# Task instructions:
Every line containing "signup" should be copied out. Go through the entries and find them.

[Before-and-after page screenshots]
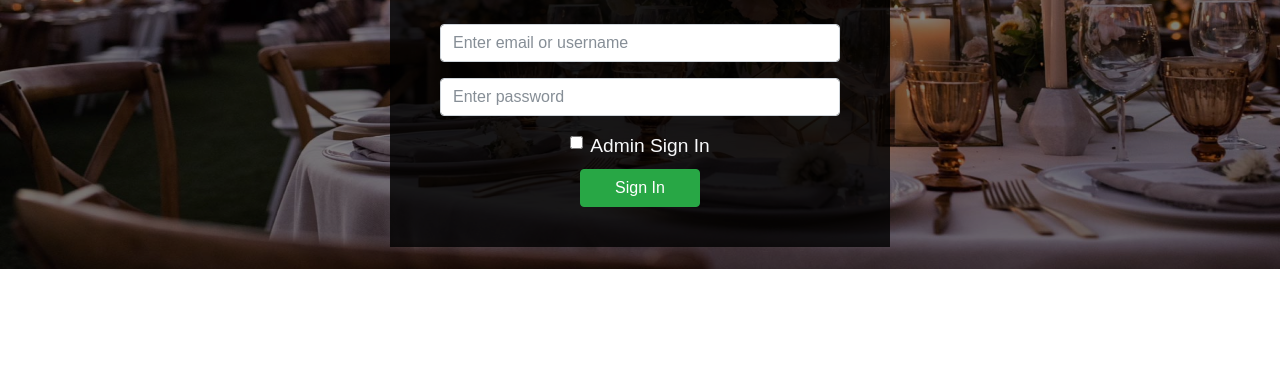
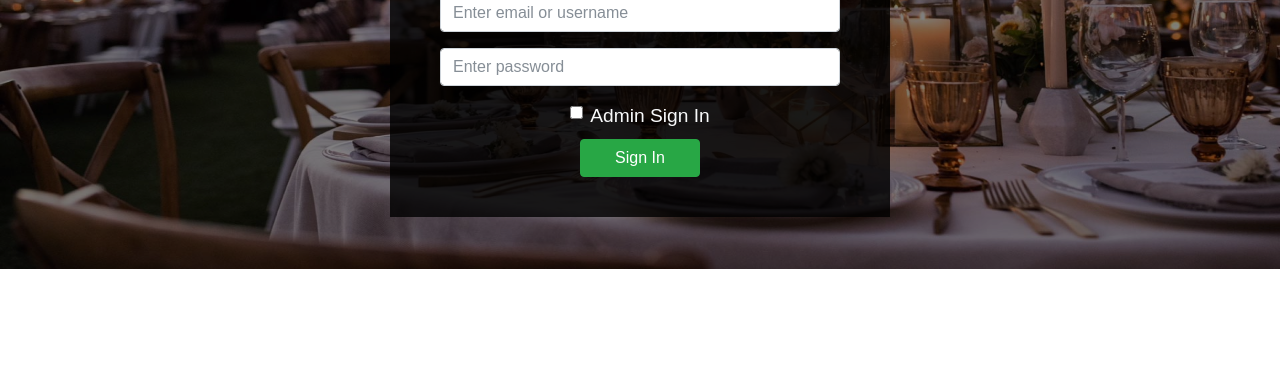
Before and after one commit to Blaize3/event-manager-application, a plain HTML site: page template/signin.html in a window 1280 px wide. Shown: the part 331-697 px from the top of the page. Drawn offline with nearby package versions, Linux system fonts and the light colour scheme; a web font is replaced by a local one.

Commit message:
Update UI template

```diff
--- a/template/css/signup.css
+++ b/template/css/signup.css
@@ -1,6 +1,6 @@
 .signup{
   position: absolute;
-  top: 230px;
+  top: 200px;
 }
 
 .white-space{
```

# Written response:
--- a/template/css/signup.css
+++ b/template/css/signup.css
 .signup{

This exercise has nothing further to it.